▶ [Web page revision data]
________________________________________
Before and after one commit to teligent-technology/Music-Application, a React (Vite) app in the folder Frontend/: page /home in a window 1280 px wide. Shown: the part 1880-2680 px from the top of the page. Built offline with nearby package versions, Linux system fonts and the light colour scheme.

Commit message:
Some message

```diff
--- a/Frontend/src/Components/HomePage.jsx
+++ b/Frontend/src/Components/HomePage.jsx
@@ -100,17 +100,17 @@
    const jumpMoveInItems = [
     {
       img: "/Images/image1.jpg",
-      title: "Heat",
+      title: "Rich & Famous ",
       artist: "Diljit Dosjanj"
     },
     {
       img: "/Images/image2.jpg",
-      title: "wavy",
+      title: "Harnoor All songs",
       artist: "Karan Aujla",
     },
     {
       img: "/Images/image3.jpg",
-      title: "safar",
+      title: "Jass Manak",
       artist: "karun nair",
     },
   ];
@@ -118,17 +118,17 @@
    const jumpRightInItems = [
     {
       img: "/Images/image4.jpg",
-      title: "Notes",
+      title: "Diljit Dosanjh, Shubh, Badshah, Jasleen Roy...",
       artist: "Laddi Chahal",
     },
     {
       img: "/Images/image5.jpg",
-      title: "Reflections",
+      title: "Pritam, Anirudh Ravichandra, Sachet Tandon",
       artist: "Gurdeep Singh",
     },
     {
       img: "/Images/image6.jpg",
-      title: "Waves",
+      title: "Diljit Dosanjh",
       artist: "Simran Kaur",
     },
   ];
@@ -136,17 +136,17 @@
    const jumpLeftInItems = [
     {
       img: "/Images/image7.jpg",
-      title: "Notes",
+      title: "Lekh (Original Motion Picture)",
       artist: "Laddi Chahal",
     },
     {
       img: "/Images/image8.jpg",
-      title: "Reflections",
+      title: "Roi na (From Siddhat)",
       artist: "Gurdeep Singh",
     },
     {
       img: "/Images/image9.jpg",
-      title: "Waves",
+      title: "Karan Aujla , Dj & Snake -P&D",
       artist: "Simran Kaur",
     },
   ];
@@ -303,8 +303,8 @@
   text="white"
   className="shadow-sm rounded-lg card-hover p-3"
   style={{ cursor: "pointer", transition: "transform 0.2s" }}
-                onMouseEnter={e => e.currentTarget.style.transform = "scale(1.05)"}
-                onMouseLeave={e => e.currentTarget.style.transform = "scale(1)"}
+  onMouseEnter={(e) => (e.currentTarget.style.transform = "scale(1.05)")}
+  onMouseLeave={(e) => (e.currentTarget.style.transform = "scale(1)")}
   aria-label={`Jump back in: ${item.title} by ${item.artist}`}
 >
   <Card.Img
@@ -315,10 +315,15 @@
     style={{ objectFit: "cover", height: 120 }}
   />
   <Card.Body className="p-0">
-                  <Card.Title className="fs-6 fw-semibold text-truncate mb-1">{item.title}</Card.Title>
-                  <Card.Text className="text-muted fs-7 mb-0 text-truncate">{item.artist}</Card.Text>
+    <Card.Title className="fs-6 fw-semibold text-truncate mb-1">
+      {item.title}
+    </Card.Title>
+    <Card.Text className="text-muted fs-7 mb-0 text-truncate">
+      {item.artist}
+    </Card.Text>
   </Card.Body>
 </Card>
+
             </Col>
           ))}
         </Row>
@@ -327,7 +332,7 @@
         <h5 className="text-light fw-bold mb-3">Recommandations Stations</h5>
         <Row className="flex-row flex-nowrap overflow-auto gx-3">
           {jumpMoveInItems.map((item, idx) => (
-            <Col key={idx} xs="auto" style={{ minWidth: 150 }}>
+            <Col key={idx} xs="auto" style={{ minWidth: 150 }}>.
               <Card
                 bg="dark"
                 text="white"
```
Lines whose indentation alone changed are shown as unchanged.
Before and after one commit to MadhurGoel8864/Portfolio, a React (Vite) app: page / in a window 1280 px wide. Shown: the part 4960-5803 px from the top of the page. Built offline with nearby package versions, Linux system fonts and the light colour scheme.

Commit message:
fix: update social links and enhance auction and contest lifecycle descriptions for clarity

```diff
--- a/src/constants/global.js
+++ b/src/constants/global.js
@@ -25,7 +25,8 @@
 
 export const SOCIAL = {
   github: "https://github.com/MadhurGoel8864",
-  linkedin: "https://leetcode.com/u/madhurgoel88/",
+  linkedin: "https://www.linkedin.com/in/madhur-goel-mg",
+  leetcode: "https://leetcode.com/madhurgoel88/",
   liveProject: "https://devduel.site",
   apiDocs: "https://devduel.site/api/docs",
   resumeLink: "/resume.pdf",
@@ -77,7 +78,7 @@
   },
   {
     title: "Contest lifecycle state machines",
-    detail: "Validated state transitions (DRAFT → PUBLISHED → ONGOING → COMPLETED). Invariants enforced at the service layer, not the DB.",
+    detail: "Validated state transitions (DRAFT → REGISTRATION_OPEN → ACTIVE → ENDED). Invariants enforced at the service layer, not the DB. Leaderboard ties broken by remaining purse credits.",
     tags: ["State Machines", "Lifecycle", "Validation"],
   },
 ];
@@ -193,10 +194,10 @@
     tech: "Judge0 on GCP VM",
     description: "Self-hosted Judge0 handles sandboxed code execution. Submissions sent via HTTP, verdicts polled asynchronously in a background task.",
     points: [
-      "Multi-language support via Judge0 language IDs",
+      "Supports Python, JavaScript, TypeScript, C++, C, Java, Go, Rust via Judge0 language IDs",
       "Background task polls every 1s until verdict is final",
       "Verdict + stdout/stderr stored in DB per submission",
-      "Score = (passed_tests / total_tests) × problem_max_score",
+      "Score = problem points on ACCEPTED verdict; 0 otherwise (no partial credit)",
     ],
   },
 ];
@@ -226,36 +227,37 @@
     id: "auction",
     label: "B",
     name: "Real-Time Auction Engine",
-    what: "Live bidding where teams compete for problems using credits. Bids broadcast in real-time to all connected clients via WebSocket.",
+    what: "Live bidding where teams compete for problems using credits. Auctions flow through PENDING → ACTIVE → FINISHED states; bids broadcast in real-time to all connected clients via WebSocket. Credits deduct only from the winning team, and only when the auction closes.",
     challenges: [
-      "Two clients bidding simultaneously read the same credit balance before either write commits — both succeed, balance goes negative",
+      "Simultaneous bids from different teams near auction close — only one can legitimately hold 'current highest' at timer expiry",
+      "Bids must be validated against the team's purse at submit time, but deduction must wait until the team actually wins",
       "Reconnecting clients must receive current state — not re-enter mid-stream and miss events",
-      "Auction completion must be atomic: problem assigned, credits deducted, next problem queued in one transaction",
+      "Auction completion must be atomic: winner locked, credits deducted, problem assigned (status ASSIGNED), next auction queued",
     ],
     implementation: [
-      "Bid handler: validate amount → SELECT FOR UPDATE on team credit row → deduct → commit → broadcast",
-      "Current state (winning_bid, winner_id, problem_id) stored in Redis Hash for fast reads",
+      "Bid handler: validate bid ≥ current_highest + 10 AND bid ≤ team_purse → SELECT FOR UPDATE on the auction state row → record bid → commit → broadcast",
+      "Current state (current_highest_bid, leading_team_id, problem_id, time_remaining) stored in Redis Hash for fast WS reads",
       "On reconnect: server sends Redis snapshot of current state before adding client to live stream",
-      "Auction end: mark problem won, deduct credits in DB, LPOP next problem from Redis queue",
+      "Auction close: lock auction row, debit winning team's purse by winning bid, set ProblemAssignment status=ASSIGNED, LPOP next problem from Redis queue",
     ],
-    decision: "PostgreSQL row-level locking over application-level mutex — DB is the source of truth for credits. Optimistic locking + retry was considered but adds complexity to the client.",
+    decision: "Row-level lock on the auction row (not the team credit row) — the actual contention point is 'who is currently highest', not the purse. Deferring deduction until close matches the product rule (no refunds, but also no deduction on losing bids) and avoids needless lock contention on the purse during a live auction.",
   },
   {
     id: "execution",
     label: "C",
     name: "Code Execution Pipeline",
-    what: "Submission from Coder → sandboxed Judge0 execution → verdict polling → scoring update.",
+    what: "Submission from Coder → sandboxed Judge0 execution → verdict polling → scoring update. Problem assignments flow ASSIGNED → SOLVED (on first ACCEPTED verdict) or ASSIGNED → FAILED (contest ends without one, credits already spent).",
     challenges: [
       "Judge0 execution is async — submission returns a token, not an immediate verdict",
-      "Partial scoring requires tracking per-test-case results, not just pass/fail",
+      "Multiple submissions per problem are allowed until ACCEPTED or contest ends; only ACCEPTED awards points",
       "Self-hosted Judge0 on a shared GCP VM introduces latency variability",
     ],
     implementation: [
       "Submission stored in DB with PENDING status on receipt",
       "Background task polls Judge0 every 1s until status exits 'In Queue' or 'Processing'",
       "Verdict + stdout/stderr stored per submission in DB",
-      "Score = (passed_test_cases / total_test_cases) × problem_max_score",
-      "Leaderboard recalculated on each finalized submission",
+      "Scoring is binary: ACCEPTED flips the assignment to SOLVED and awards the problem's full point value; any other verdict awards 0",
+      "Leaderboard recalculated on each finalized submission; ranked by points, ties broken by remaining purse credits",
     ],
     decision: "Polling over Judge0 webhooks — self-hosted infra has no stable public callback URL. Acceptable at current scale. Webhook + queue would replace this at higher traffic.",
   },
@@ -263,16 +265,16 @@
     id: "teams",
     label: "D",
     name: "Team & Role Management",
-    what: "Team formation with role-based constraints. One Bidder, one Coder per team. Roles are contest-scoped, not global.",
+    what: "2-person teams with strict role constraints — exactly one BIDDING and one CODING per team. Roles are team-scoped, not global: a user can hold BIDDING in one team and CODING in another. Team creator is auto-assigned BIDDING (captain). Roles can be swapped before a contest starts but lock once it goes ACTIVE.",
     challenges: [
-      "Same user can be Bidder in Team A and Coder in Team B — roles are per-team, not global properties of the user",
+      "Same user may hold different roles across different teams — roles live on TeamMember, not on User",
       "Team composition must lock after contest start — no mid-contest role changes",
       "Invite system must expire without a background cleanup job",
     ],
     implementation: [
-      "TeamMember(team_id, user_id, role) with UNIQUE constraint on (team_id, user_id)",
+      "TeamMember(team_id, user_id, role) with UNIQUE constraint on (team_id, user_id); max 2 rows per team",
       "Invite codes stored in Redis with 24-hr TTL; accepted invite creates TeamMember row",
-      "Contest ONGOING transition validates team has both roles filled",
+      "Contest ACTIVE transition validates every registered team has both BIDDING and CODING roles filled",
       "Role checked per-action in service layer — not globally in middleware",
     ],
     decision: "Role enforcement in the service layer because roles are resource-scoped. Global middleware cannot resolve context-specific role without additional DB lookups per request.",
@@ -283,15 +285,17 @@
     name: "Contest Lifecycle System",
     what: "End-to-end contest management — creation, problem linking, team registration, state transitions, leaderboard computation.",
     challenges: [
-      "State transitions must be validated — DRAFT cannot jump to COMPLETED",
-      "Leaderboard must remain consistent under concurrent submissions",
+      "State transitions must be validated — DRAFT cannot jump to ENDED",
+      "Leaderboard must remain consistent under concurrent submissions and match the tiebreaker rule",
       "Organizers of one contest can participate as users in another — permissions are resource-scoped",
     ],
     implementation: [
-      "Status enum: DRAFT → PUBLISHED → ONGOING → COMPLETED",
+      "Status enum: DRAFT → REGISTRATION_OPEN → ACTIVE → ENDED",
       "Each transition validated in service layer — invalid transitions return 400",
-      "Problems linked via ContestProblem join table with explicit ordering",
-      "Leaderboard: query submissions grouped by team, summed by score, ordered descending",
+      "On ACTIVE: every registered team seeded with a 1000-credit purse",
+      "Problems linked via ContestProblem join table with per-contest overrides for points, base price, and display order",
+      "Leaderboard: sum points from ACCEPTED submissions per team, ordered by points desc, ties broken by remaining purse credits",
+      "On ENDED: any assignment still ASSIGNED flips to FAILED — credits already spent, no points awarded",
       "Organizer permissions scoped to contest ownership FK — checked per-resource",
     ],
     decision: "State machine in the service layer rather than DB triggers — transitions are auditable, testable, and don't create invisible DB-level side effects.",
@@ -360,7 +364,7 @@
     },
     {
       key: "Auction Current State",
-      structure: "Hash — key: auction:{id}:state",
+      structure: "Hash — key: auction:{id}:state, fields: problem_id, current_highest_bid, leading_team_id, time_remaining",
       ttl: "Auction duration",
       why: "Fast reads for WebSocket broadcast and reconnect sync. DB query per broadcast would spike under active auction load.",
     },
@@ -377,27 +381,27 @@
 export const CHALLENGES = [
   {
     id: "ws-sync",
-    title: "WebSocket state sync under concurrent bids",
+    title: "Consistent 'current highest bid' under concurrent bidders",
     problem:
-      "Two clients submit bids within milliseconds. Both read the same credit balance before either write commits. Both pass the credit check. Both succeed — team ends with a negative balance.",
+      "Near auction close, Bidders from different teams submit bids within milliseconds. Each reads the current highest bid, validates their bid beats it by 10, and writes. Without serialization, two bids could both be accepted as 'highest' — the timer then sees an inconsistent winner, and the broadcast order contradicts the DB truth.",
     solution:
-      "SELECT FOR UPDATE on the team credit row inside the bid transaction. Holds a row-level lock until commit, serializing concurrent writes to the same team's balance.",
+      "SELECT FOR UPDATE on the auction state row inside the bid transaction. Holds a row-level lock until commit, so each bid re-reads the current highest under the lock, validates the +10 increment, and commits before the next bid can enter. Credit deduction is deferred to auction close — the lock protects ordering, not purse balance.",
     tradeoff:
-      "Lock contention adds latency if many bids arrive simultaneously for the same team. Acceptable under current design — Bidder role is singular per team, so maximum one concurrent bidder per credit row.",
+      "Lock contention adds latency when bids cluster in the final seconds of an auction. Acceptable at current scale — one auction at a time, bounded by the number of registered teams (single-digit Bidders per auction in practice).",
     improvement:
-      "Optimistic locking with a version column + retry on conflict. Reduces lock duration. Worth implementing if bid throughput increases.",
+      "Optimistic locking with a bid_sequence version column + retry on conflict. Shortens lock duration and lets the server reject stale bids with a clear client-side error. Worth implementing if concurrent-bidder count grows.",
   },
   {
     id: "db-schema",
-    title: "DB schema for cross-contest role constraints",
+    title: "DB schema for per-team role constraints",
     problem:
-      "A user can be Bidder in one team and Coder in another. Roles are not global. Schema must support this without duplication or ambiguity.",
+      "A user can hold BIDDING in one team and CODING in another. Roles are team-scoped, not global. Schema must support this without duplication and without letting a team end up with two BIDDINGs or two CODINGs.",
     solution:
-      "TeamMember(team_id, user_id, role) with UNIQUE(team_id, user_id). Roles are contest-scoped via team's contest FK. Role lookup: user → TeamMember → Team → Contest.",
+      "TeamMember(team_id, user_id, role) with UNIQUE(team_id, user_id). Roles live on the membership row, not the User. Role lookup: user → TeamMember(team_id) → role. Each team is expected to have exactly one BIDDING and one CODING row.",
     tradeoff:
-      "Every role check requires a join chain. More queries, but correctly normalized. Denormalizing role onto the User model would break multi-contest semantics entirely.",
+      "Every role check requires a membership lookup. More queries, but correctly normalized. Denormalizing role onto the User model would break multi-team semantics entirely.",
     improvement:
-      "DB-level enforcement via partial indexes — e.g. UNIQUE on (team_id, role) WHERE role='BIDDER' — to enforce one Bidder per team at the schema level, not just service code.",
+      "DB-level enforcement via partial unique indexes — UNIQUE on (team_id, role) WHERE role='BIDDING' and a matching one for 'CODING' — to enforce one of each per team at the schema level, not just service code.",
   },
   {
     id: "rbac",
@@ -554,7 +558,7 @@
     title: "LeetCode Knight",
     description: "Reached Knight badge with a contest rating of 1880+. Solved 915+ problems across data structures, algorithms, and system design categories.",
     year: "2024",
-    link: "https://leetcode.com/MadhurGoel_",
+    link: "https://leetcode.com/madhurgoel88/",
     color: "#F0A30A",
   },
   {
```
________________________________________
Search the data for the word "must" and copy each line where it appears.

+      "Bids must be validated against the team's purse at submit time, but deduction must wait until the team actually wins",
       "Reconnecting clients must receive current state — not re-enter mid-stream and miss events",
-      "Auction completion must be atomic: problem assigned, credits deducted, next problem queued in one transaction",
+      "Auction completion must be atomic: winner locked, credits deducted, problem assigned (status ASSIGNED), next auction queued",
       "Team composition must lock after contest start — no mid-contest role changes",
       "Invite system must expire without a background cleanup job",
-      "State transitions must be validated — DRAFT cannot jump to COMPLETED",
-      "Leaderboard must remain consistent under concurrent submissions",
+      "State transitions must be validated — DRAFT cannot jump to ENDED",
+      "Leaderboard must remain consistent under concurrent submissions and match the tiebreaker rule",
-      "A user can be Bidder in one team and Coder in another. Roles are not global. Schema must support this without duplication or ambiguity.",
+      "A user can hold BIDDING in one team and CODING in another. Roles are team-scoped, not global. Schema must support this without duplication and without letting a team end up with two BIDDINGs or two CODINGs.",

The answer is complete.